These pages are of various kinds, but they are nearly all attempts to show how mathematical ideas arise naturally, in the hope that some people will find them a useful supplement to university mathematics courses. Often they contain ideas that I have come across in one way or another and wish I had been told as an undergraduate. (Probably I was told several of them, and just wasn't concentrating enough to take them in at the time.)
Why study finite-dimensional vector spaces in the abstract when they are all isomorphic to Rn?
The relationship between theory and computation in linear algebra.
Why is multiplication commutative?
How to invent some basic ideas of Galois theory.
Lose your fear of tensor products
A dialogue concerning the existence of the square root of two.
The meaning of continuity.
What is wrong with thinking of real numbers as infinite decimals?
A dialogue concerning the need for the real number system.
How to solve basic analysis exercises without thinking. (Gradually being revised and expanded.)
Proving that continuous functions on the closed interval [0,1] are bounded.
Finding the basic idea of a proof of the fundamental theorem of algebra.
What is the point of the mean value theorem?
A tiny remark about the Cauchy-Schwarz inequality.
What makes non-Euclidean geometry interesting?
What makes it hard?
What makes hyperbolic geometry particularly hard?
What can I do to make it seem less hard?
How can the arc of a circle be considered straight?
Why did people want to prove the parallel postulate?
What is the historical importance of non-Euclidean geometry?
What is geometry?
Why isn't it just obvious that a regular dodecahedron exists?
What is naive about naive set theory?
Paradoxes concerning definability.
A beginner's guide to countable ordinals.
Eight metamathematical statements with proofs that can be understood by non-logicians.
How to discover a proof of the fundamental theorem of arithmetic.
How to discover the statement and two proofs of Fermat's little theorem.
How to think of the Riemann zeta function and discover the product formula.
New: Is Cambridge biased against state-school applicants?
Watch this space.
The definition of `definition'.
Is the phrase `well-defined' well-defined?
What is `solved' when one solves an equation?
The implication of implication.

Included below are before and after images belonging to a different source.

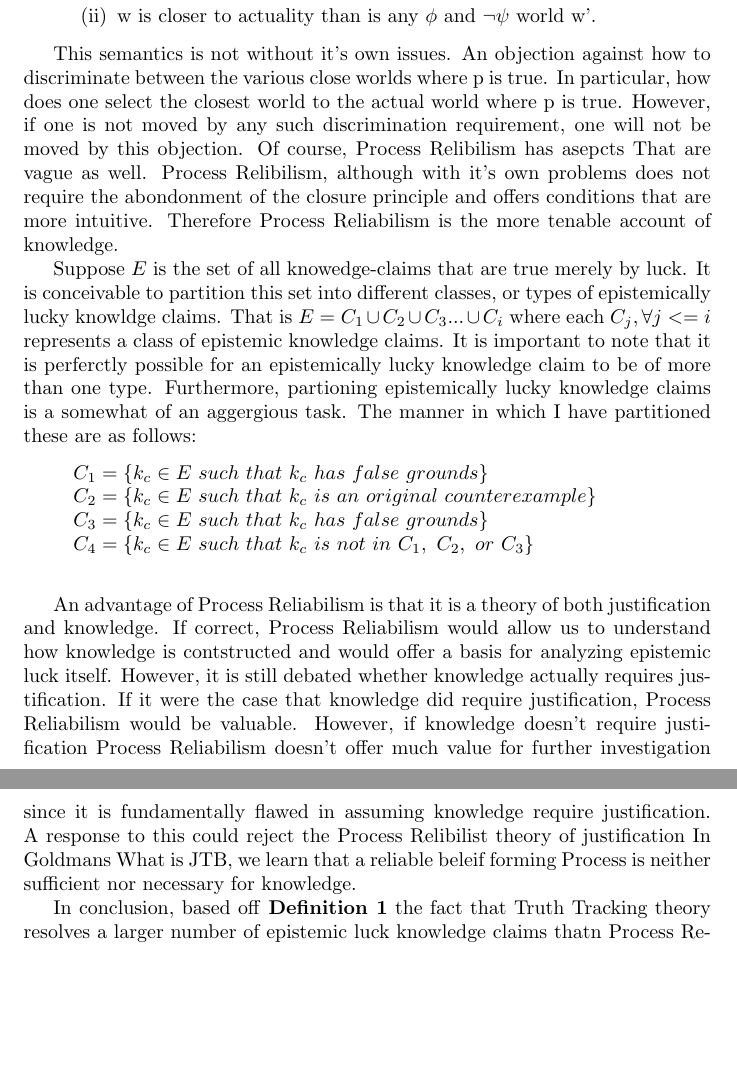
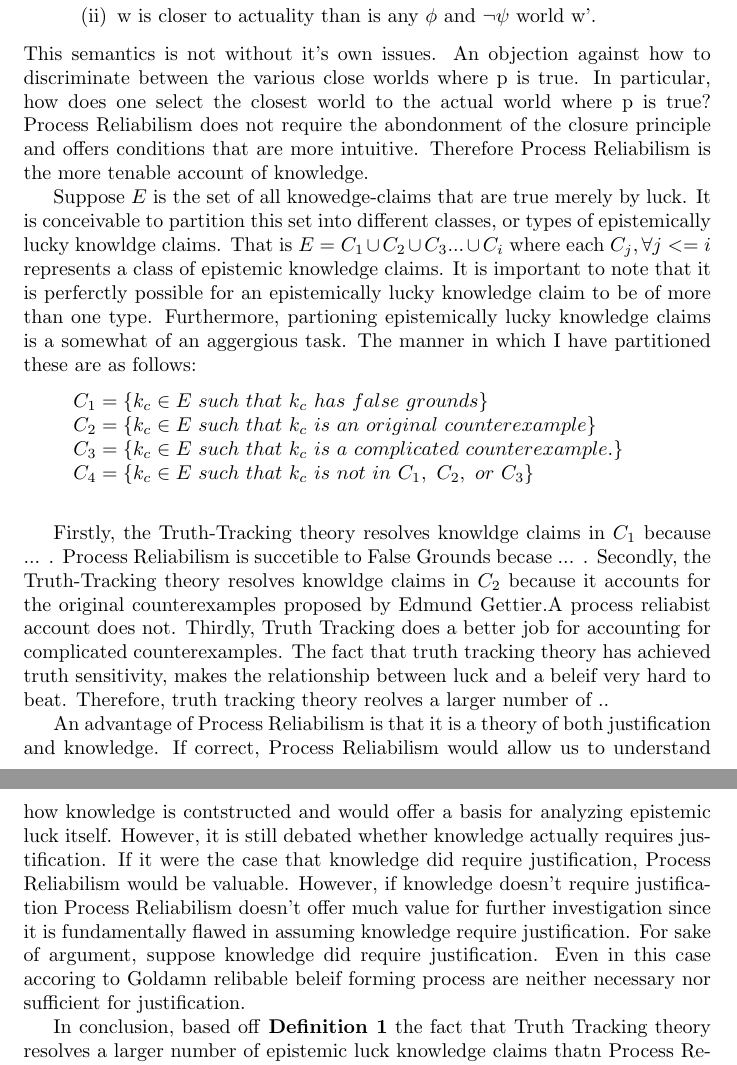
Before and after one commit to ousmane-amadou/documents, a LaTeX document (phl232-final-paper.tex): two parts of pages 3 and 4 of 4, joined at a grey line, cut so that both start at the same text, the shorter picture padded with empty space. Compiled offline with pdfLaTeX.

Commit message:
Removed tex mass of comments, Strengthed 3rd premise

```diff
--- a/phl232-final-paper.tex
+++ b/phl232-final-paper.tex
@@ -125,24 +122,12 @@ the one proposed by Stalnaker and Lewis:
     world w'.
   \end{enumerate}
 \end{displayquote}
-
 This semantics is not without it's own issues. An objection against how
 to discriminate between the various close worlds where p is true. In particular,
-how does one select the closest world to the actual world where p is true.
-However, if one is not moved by any such discrimination requirement,
-one will not be moved by this objection. Of course, Process Relibilism has asepcts
-That are vague as well. Process Relibilism, although with it's own
-problems does not require the abondonment of the closure principle and offers
+how does one select the closest world to the actual world where p is true? Process
+Reliabilism does not require the abondonment of the closure principle and offers
 conditions that are more intuitive. Therefore Process Reliabilism is the more
 tenable account of knowledge.
-
-% Part 3(a): The Truth Tracking theory is too vague
-%% Subjunctive Conditional, Possible Worlds (What counts as a possible world)
-
-% Part 3(b): Response to 3(a) | Process Reliabilism is vague as well!
-% Process Reliabilism is not without it's issues either.
-% Firstly, what is meant by process?
-% Secondly, the generality problem?
 
 %%% Section 3: Premise 2 | Argument for Truth Trackings Resolution Count
 Suppose $E$ is the set of all knowedge-claims that are true merely by luck.
@@ -156,33 +141,38 @@ aggergious task. The manner in which I have partitioned these are as follows:
 \begin{displayquote}
 $ C_{1} = \{ k_{c} \in E \ such \ that \ k_{c} \ has \ false \ grounds \} $ \\
 $ C_{2} = \{ k_{c} \in E \ such \ that \ k_{c} \ is \ an \ original \ counterexample \} $ \\
-$ C_{3} = \{ k_{c} \in E \ such \ that \ k_{c} \ has \ false \ grounds \} $ \\
+$ C_{3} = \{ k_{c} \in E \ such \ that \ k_{c} \ is \ a \ complicated \ counterexample. \} $ \\
 $ C_{4} = \{ k_{c} \in E \ such \ that \ k_{c} \ is \ not \ in \ C_{1}, \ C_{2},
 \ or \ C_{3}  \} $ \\
 \end{displayquote}
 
+Firstly, the Truth-Tracking theory resolves knowldge claims in $C_{1}$ because ... .
+Process Reliabilism is succetible to False Grounds becase ... .
+Secondly, the Truth-Tracking theory resolves knowldge claims in $C_{2}$ because
+it accounts for the original counterexamples proposed by Edmund Gettier.A process
+reliabist account does not. Thirdly, Truth Tracking does a better job for accounting
+for complicated counterexamples. The fact that truth tracking theory has achieved
+truth sensitivity, makes the relationship between luck and a beleif very hard to
+beat. Therefore, truth tracking theory reolves a larger number of ..
 
 %%% Section 4: Premise 3 | Argument for Favorable Basis
-An advantage of Process Reliabilism is that it is a theory of both
-justification and knowledge. If correct, Process Reliabilism would
-allow us to understand how knowledge is contstructed and would
-offer a basis for analyzing epistemic luck itself. % Justify this
-However, it is still debated whether knowledge actually requires justification.
+An advantage of Process Reliabilism is that it is a theory of both justification
+and knowledge. If correct, Process Reliabilism would allow us to understand how
+knowledge is contstructed and would offer a basis for analyzing epistemic luck
+itself. However, it is still debated whether knowledge actually requires justification.
 If it were the case that knowledge did require justification, Process Reliabilism
 would be valuable. However, if knowledge doesn't require justification
 Process Reliabilism doesn't offer much value for further investigation
 since it is fundamentally flawed in assuming knowledge require justification.
-A response to this could reject the Process Relibilist theory of justification
-In Goldmans What is JTB, we learn that a reliable beleif forming Process
-is neither sufficient nor necessary for knowledge.
+For sake of argument, suppose knowledge did require justification. Even in
+this case accoring to Goldamn relibable beleif forming process are neither necessary
+nor sufficient for justification.
 
-% Process Reliabilism is neither suffificent nor necessary for justification
-% (use lottery paradox)
 %%% Section 5: Conclusion and Final Remarks
-
 In conclusion, based off \textbf{Definition 1} the fact that Truth Tracking theory resolves
 a larger number of epistemic luck knowledge claims thatn Process Relibilism, and the fact
 that Process Relibilism does not offer a favorable basis for further investigation of
 epistemic luck, Truth Tracking Theory should be preferred over Process Relibilism
 as a general solution to epistemic luck.
+
 \end{document}
```
Also changed, not shown: phl232-final-paper.pdf, phl232-final-paper.tex (5 more changed lines).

Does mathematics need a philosophy? (This is a talk I gave to the new Cambridge University Society for the Philosophy of Mathematics and Mathematical Sciences.)
Doron Zeilberger's attitude to computer mathematics.